### Supplied information
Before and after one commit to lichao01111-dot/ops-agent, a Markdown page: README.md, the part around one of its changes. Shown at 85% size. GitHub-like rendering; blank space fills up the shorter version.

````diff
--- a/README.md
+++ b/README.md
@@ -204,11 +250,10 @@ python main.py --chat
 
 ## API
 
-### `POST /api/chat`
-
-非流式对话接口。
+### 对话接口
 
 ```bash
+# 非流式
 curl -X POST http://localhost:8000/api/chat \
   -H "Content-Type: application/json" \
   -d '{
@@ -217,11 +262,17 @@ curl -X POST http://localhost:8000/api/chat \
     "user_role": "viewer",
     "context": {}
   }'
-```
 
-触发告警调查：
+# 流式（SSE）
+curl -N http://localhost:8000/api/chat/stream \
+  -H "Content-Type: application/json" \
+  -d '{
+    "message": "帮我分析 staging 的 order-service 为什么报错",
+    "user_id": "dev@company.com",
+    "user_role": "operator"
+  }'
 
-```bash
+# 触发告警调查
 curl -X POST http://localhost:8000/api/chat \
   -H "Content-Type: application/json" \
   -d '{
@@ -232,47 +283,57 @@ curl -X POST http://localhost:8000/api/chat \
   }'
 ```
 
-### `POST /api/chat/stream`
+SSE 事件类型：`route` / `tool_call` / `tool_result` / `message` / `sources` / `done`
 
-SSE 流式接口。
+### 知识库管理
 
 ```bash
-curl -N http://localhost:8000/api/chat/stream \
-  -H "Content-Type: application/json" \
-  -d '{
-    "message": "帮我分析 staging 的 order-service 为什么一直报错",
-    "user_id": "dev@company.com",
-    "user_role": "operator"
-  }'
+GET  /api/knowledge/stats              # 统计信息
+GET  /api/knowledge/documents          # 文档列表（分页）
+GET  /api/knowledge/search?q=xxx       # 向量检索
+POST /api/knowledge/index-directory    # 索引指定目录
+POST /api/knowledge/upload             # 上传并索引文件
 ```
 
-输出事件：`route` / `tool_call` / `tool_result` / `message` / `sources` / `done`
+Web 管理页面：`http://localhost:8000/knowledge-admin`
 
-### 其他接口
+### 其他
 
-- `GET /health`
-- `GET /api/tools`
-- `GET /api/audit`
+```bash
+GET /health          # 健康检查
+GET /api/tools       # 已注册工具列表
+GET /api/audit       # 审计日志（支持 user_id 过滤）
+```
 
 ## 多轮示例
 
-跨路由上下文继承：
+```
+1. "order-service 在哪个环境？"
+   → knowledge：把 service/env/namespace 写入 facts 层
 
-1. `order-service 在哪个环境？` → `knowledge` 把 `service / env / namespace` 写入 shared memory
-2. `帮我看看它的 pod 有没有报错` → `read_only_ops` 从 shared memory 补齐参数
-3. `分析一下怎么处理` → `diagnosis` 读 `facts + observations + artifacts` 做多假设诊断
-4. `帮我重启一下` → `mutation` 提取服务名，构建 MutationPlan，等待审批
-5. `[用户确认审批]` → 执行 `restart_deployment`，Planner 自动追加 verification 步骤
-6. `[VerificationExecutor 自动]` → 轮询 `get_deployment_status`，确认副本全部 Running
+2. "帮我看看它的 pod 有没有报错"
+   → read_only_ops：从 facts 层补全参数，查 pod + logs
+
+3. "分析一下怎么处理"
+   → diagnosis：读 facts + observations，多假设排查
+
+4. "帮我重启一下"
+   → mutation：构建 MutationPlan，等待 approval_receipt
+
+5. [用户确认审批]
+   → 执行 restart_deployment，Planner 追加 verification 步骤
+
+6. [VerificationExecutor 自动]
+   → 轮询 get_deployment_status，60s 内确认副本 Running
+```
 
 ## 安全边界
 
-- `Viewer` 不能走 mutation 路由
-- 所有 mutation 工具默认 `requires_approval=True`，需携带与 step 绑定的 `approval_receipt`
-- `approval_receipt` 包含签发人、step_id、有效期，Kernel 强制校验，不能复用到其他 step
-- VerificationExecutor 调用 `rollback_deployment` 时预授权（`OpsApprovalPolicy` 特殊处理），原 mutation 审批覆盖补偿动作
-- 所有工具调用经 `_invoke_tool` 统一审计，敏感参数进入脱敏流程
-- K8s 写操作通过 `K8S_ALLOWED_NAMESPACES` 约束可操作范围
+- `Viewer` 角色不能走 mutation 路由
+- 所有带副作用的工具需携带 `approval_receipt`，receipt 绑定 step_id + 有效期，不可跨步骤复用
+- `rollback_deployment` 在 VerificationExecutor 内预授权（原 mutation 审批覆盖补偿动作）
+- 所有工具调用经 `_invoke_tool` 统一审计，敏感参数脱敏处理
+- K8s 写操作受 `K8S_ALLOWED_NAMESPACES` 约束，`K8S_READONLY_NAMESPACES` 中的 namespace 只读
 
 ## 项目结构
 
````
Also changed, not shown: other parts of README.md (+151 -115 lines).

### Task item
Give the records again, complete and exact.

### Solution to the problem
Before and after one commit to lichao01111-dot/ops-agent, a Markdown page: README.md, the part around one of its changes. Shown at 85% size. GitHub-like rendering; blank space fills up the shorter version.

````diff
--- a/README.md
+++ b/README.md
@@ -204,11 +250,10 @@ python main.py --chat
 
 ## API
 
-### `POST /api/chat`
-
-非流式对话接口。
+### 对话接口
 
 ```bash
+# 非流式
 curl -X POST http://localhost:8000/api/chat \
   -H "Content-Type: application/json" \
   -d '{
@@ -217,11 +262,17 @@ curl -X POST http://localhost:8000/api/chat \
     "user_role": "viewer",
     "context": {}
   }'
-```
 
-触发告警调查：
+# 流式（SSE）
+curl -N http://localhost:8000/api/chat/stream \
+  -H "Content-Type: application/json" \
+  -d '{
+    "message": "帮我分析 staging 的 order-service 为什么报错",
+    "user_id": "dev@company.com",
+    "user_role": "operator"
+  }'
 
-```bash
+# 触发告警调查
 curl -X POST http://localhost:8000/api/chat \
   -H "Content-Type: application/json" \
   -d '{
@@ -232,47 +283,57 @@ curl -X POST http://localhost:8000/api/chat \
   }'
 ```
 
-### `POST /api/chat/stream`
+SSE 事件类型：`route` / `tool_call` / `tool_result` / `message` / `sources` / `done`
 
-SSE 流式接口。
+### 知识库管理
 
 ```bash
-curl -N http://localhost:8000/api/chat/stream \
-  -H "Content-Type: application/json" \
-  -d '{
-    "message": "帮我分析 staging 的 order-service 为什么一直报错",
-    "user_id": "dev@company.com",
-    "user_role": "operator"
-  }'
+GET  /api/knowledge/stats              # 统计信息
+GET  /api/knowledge/documents          # 文档列表（分页）
+GET  /api/knowledge/search?q=xxx       # 向量检索
+POST /api/knowledge/index-directory    # 索引指定目录
+POST /api/knowledge/upload             # 上传并索引文件
 ```
 
-输出事件：`route` / `tool_call` / `tool_result` / `message` / `sources` / `done`
+Web 管理页面：`http://localhost:8000/knowledge-admin`
 
-### 其他接口
+### 其他
 
-- `GET /health`
-- `GET /api/tools`
-- `GET /api/audit`
+```bash
+GET /health          # 健康检查
+GET /api/tools       # 已注册工具列表
+GET /api/audit       # 审计日志（支持 user_id 过滤）
+```
 
 ## 多轮示例
 
-跨路由上下文继承：
+```
+1. "order-service 在哪个环境？"
+   → knowledge：把 service/env/namespace 写入 facts 层
 
-1. `order-service 在哪个环境？` → `knowledge` 把 `service / env / namespace` 写入 shared memory
-2. `帮我看看它的 pod 有没有报错` → `read_only_ops` 从 shared memory 补齐参数
-3. `分析一下怎么处理` → `diagnosis` 读 `facts + observations + artifacts` 做多假设诊断
-4. `帮我重启一下` → `mutation` 提取服务名，构建 MutationPlan，等待审批
-5. `[用户确认审批]` → 执行 `restart_deployment`，Planner 自动追加 verification 步骤
-6. `[VerificationExecutor 自动]` → 轮询 `get_deployment_status`，确认副本全部 Running
+2. "帮我看看它的 pod 有没有报错"
+   → read_only_ops：从 facts 层补全参数，查 pod + logs
+
+3. "分析一下怎么处理"
+   → diagnosis：读 facts + observations，多假设排查
+
+4. "帮我重启一下"
+   → mutation：构建 MutationPlan，等待 approval_receipt
+
+5. [用户确认审批]
+   → 执行 restart_deployment，Planner 追加 verification 步骤
+
+6. [VerificationExecutor 自动]
+   → 轮询 get_deployment_status，60s 内确认副本 Running
+```
 
 ## 安全边界
 
-- `Viewer` 不能走 mutation 路由
-- 所有 mutation 工具默认 `requires_approval=True`，需携带与 step 绑定的 `approval_receipt`
-- `approval_receipt` 包含签发人、step_id、有效期，Kernel 强制校验，不能复用到其他 step
-- VerificationExecutor 调用 `rollback_deployment` 时预授权（`OpsApprovalPolicy` 特殊处理），原 mutation 审批覆盖补偿动作
-- 所有工具调用经 `_invoke_tool` 统一审计，敏感参数进入脱敏流程
-- K8s 写操作通过 `K8S_ALLOWED_NAMESPACES` 约束可操作范围
+- `Viewer` 角色不能走 mutation 路由
+- 所有带副作用的工具需携带 `approval_receipt`，receipt 绑定 step_id + 有效期，不可跨步骤复用
+- `rollback_deployment` 在 VerificationExecutor 内预授权（原 mutation 审批覆盖补偿动作）
+- 所有工具调用经 `_invoke_tool` 统一审计，敏感参数脱敏处理
+- K8s 写操作受 `K8S_ALLOWED_NAMESPACES` 约束，`K8S_READONLY_NAMESPACES` 中的 namespace 只读
 
 ## 项目结构
 
````
Also changed, not shown: other parts of README.md (+151 -115 lines).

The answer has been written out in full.